• PROBLEM REQUIREMENTS: Copy out each line in the material below that has the word "Wikimedia".
***** ENTRIES SHOWN
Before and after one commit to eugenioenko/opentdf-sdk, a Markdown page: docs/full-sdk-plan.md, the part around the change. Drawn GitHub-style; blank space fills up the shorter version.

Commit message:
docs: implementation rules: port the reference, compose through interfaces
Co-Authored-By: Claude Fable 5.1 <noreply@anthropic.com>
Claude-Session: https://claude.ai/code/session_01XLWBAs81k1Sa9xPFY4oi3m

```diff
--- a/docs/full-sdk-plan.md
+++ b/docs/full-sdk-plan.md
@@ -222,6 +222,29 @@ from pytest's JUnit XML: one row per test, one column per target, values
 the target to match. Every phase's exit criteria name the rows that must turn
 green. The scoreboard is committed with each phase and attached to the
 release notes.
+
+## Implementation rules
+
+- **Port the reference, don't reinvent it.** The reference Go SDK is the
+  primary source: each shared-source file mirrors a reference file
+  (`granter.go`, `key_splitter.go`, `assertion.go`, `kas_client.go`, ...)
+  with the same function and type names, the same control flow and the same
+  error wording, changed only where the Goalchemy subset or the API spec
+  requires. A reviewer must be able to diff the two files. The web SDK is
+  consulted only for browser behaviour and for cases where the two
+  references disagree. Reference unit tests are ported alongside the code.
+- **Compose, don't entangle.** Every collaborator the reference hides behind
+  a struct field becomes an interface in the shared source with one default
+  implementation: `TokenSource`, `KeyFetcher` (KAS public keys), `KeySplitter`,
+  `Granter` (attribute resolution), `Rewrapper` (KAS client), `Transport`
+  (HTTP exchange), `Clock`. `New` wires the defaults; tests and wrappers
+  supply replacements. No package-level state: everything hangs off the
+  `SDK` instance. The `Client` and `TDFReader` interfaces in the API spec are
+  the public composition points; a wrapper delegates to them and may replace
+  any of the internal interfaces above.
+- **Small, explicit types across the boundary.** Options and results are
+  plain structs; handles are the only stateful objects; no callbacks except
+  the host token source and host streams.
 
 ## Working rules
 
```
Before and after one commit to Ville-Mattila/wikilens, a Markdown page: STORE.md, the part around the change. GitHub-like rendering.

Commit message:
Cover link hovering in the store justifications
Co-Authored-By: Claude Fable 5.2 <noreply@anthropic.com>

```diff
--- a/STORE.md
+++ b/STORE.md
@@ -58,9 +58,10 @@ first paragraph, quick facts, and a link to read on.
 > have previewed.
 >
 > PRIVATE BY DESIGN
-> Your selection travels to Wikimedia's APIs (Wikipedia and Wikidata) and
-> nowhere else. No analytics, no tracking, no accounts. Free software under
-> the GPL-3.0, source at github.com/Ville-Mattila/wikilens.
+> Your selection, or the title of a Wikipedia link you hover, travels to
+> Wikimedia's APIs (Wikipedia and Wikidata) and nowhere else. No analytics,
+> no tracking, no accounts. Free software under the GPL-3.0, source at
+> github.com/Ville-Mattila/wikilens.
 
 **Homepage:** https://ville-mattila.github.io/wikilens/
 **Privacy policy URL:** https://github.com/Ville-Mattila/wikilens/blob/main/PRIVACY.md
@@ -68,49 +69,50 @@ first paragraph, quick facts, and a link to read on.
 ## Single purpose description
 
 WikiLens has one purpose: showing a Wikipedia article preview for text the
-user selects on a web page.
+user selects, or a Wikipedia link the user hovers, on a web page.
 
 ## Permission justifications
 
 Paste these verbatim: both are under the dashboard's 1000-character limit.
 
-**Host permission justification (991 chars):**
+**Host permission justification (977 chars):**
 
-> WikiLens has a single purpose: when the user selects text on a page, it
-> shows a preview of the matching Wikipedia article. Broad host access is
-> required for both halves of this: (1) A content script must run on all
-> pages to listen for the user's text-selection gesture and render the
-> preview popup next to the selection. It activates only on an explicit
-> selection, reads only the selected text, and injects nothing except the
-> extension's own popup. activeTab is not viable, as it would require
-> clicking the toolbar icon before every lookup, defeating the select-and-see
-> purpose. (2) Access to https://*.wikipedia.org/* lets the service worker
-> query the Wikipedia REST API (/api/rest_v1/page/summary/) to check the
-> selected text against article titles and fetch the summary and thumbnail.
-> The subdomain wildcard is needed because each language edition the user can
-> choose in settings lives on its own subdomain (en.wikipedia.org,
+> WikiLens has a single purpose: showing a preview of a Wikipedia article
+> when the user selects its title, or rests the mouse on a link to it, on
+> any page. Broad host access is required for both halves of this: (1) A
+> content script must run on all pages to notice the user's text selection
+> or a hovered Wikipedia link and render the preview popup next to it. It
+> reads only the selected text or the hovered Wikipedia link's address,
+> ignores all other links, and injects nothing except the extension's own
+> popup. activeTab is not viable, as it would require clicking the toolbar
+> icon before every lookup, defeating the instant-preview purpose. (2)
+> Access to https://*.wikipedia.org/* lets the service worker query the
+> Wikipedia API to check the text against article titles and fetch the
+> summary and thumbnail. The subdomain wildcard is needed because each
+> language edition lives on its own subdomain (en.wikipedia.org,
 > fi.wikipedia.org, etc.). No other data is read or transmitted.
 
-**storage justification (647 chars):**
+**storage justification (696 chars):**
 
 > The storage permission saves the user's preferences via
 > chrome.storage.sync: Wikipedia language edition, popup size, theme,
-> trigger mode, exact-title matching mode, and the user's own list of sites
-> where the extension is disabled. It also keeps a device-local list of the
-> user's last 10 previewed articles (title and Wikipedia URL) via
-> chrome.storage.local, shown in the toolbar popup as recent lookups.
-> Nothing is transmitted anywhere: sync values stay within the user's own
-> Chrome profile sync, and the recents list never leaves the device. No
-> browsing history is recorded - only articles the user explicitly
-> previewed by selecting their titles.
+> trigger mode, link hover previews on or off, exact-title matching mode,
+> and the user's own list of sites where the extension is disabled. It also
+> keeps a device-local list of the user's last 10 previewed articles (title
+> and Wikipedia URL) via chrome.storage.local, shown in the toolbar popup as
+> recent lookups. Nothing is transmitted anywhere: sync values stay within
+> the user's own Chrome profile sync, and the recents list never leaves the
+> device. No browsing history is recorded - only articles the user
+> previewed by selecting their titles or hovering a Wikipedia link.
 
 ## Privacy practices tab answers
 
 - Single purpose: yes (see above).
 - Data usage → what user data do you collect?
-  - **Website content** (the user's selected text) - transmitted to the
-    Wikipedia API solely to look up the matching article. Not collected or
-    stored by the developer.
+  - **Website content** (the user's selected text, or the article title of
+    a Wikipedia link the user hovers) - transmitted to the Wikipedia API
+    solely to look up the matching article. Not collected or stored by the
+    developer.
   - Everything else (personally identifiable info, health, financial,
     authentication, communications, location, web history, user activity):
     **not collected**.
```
**********
• RESPONSE TO THE EXERCISE:
-> Your selection travels to Wikimedia's APIs (Wikipedia and Wikidata) and
+> Wikimedia's APIs (Wikipedia and Wikidata) and nowhere else. No analytics,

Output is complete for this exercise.